### Exercise directions
Pictures stay out. Everything else in the listing below gets written out exactly.

### Input
=== Begin Enclosure ===
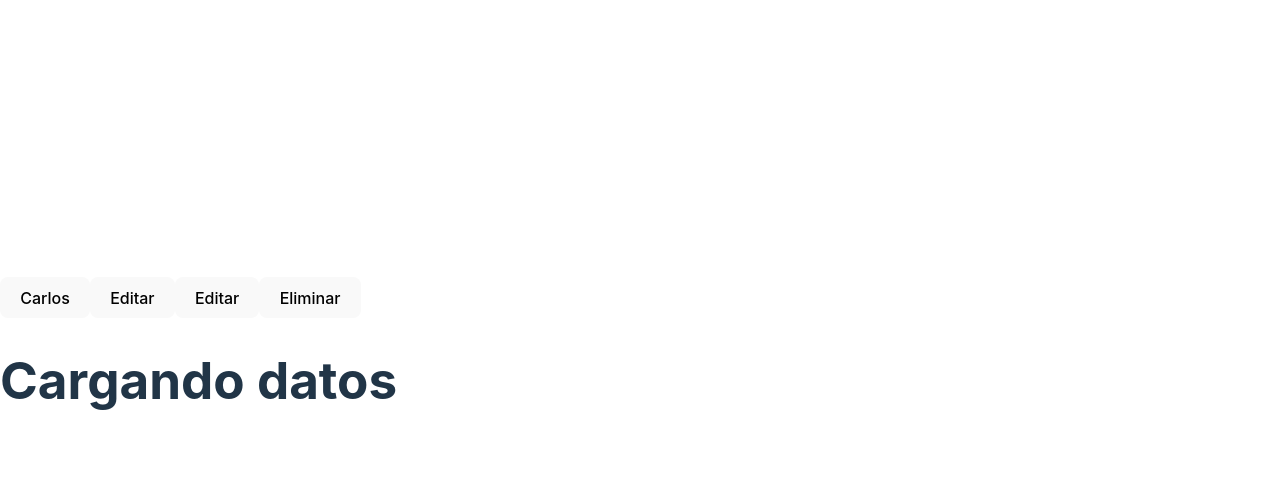
Repository: ikabeee/shopping-car
Page: /
An editor plug-in stored every save of this project. The page is shown before and after a run of saves, followed by the edit.
The browser window is 1280 px wide. The pictures show the whole page.
The page's requests for data from a server got no answer. The project was rebuilt for these pictures with package versions that can differ from the ones it lists, and the page was loaded fresh each time. No one was signed in, and anything a server would have sent is missing. Also part of the build but not shown: vite.config.ts.

Above is the page before, as saved 2024-10-17 15:25:37.

### index.html
<!doctype html>
<html lang="en">
  <head>
    <meta charset="UTF-8" />
    <link rel="icon" type="image/svg+xml" href="/vite.svg" />
    <meta name="viewport" content="width=device-width, initial-scale=1.0" />
    <title>Carrito de Compras</title>
  </head>
  <body>
    <div id="root"></div>
    <script type="module" src="/src/main.tsx"></script>
  </body>
</html>

### src/App.tsx

//Importar los estilos de bootstrap
import 'bootstrap/dist/css/bootstrap-grid.min.css'
import Button from './components/Button'
import ButtonProps from './components/ButtonProps'
import Products from './components/Products'

function App() {


  return (
    <>

    <Button/>
    <ButtonProps description='Editar' disabled={false} style="btn btn-primary"/>
    <ButtonProps description='Editar' disabled={false} style='btn btn-secondary'/>
    <ButtonProps description='Eliminar' disabled={false} style='btn btn-danger'/>
    <Products></Products>
    </>
  )
}

export default App

### src/components/Button.tsx
import { useState } from "react"

const Button=()=>{
    const [nameStudent, setNameStudent] = /*Hook*/useState('Carlos');
    const showNameStudent = () =>{
        setNameStudent('Sebastián')
    }
    return(
        <>
        {/*<>Main Tags</> */}

        <button type="button" className="btn btn primary" onClick={showNameStudent}> {nameStudent}</button>
        </>
    )
}

export default Button

### src/components/ButtonProps.tsx
/*Mediante interfaces podrás asignar caracteristicas dinamicas en el componente*/
interface ButtonProps{
    /*Attributos que los componentes pueden cambiar*/
    description:string,
    disabled:boolean,
    style:string,

}
const ButtonProps = ({description, disabled, style}:ButtonProps) => {
    /*description está recibiendo los tipos de datos que está recibiendo el componente*/
    return (
        <>
        <button className={style} disabled={disabled}>{description}</button>
        </>

    )
}

export default ButtonProps

### src/components/Products.tsx
import { useEffect, useState } from "react"

const Products = () => {
    const [product, setProduct] = useState([])
    const [loading, setLoading] = useState(true)
    if (loading) return (<h1>Cargando datos</h1>);

    //useEffect = Realizan acciones cuando los componentes tengan un cambio y se implementan con funciones flecha

    /* Funciones asincronas permiten cargar independient */
    const showProducts = async () => {

            /*Las funciones asincronas devuelven promesas
            await es un ejemplo de promesa*/
            const response = await fetch('https://fakestoreapi.com/products/')
            /* fetch consume la informacion */
            /*Indicamos que vamos a recibir un formato json*/
            const result = await response.json()
            setProduct(result)
            setLoading(false)
    }
    useEffect(() => {
        showProducts();
    }, [])

    if (loading) return(
        <>
            <h1>Cargando Datos..</h1>
            <button onClick={showProducts}>Consultar API</button>
        </>
    )
    return (
        <>
            {
                products.map((item, index) => {
                    <>
                    <h2>{item.title}</h2>
                    <h4>{item.price}</h4>
                    <img src={item.image} alt="" />
                    </>

                })
            }
        </>
    )
}
export default Products

Loaded but not shown: src/main.tsx (common file); src/index.css (common file)

After the next 2 saves:
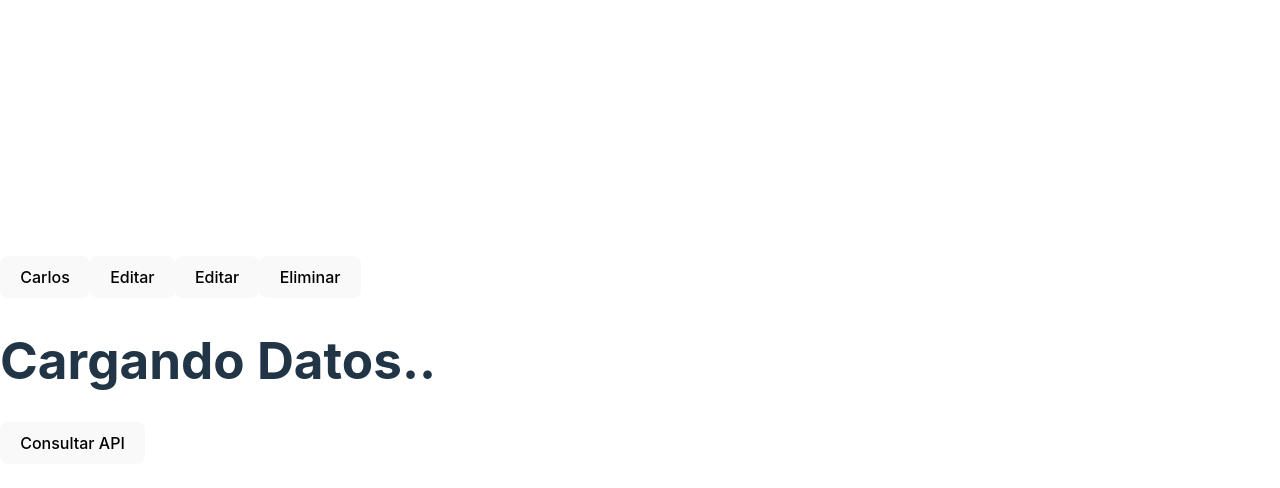
The 2 saves are shown as one change because they came seconds apart.
The last was saved 9 s later.
--- a/src/components/Products.tsx
+++ b/src/components/Products.tsx
@@ -3,7 +3,6 @@
 const Products = () => {
     const [product, setProduct] = useState([])
     const [loading, setLoading] = useState(true)
-    if (loading) return (<h1>Cargando datos</h1>);
 
     //useEffect = Realizan acciones cuando los componentes tengan un cambio y se implementan con funciones flecha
=== End Enclosure ===
### Worked solution
Repository: ikabeee/shopping-car
Page: /
An editor plug-in stored every save of this project. The page is shown before and after a run of saves, followed by the edit.
The browser window is 1280 px wide. The pictures show the whole page.
The page's requests for data from a server got no answer. The project was rebuilt for these pictures with package versions that can differ from the ones it lists, and the page was loaded fresh each time. No one was signed in, and anything a server would have sent is missing. Also part of the build but not shown: vite.config.ts.

Above is the page before, as saved 2024-10-17 15:25:37.

### index.html
<!doctype html>
<html lang="en">
  <head>
    <meta charset="UTF-8" />
    <link rel="icon" type="image/svg+xml" href="/vite.svg" />
    <meta name="viewport" content="width=device-width, initial-scale=1.0" />
    <title>Carrito de Compras</title>
  </head>
  <body>
    <div id="root"></div>
    <script type="module" src="/src/main.tsx"></script>
  </body>
</html>

### src/App.tsx

//Importar los estilos de bootstrap
import 'bootstrap/dist/css/bootstrap-grid.min.css'
import Button from './components/Button'
import ButtonProps from './components/ButtonProps'
import Products from './components/Products'

function App() {


  return (
    <>

    <Button/>
    <ButtonProps description='Editar' disabled={false} style="btn btn-primary"/>
    <ButtonProps description='Editar' disabled={false} style='btn btn-secondary'/>
    <ButtonProps description='Eliminar' disabled={false} style='btn btn-danger'/>
    <Products></Products>
    </>
  )
}

export default App

### src/components/Button.tsx
import { useState } from "react"

const Button=()=>{
    const [nameStudent, setNameStudent] = /*Hook*/useState('Carlos');
    const showNameStudent = () =>{
        setNameStudent('Sebastián')
    }
    return(
        <>
        {/*<>Main Tags</> */}

        <button type="button" className="btn btn primary" onClick={showNameStudent}> {nameStudent}</button>
        </>
    )
}

export default Button

### src/components/ButtonProps.tsx
/*Mediante interfaces podrás asignar caracteristicas dinamicas en el componente*/
interface ButtonProps{
    /*Attributos que los componentes pueden cambiar*/
    description:string,
    disabled:boolean,
    style:string,

}
const ButtonProps = ({description, disabled, style}:ButtonProps) => {
    /*description está recibiendo los tipos de datos que está recibiendo el componente*/
    return (
        <>
        <button className={style} disabled={disabled}>{description}</button>
        </>

    )
}

export default ButtonProps

### src/components/Products.tsx
import { useEffect, useState } from "react"

const Products = () => {
    const [product, setProduct] = useState([])
    const [loading, setLoading] = useState(true)
    if (loading) return (<h1>Cargando datos</h1>);

    //useEffect = Realizan acciones cuando los componentes tengan un cambio y se implementan con funciones flecha

    /* Funciones asincronas permiten cargar independient */
    const showProducts = async () => {

            /*Las funciones asincronas devuelven promesas
            await es un ejemplo de promesa*/
            const response = await fetch('https://fakestoreapi.com/products/')
            /* fetch consume la informacion */
            /*Indicamos que vamos a recibir un formato json*/
            const result = await response.json()
            setProduct(result)
            setLoading(false)
    }
    useEffect(() => {
        showProducts();
    }, [])

    if (loading) return(
        <>
            <h1>Cargando Datos..</h1>
            <button onClick={showProducts}>Consultar API</button>
        </>
    )
    return (
        <>
            {
                products.map((item, index) => {
                    <>
                    <h2>{item.title}</h2>
                    <h4>{item.price}</h4>
                    <img src={item.image} alt="" />
                    </>

                })
            }
        </>
    )
}
export default Products

Loaded but not shown: src/main.tsx (common file); src/index.css (common file)

After the next 2 saves:
The 2 saves are shown as one change because they came seconds apart.
The last was saved 9 s later.
--- a/src/components/Products.tsx
+++ b/src/components/Products.tsx
@@ -3,7 +3,6 @@
 const Products = () => {
     const [product, setProduct] = useState([])
     const [loading, setLoading] = useState(true)
-    if (loading) return (<h1>Cargando datos</h1>);
 
     //useEffect = Realizan acciones cuando los componentes tengan un cambio y se implementan con funciones flecha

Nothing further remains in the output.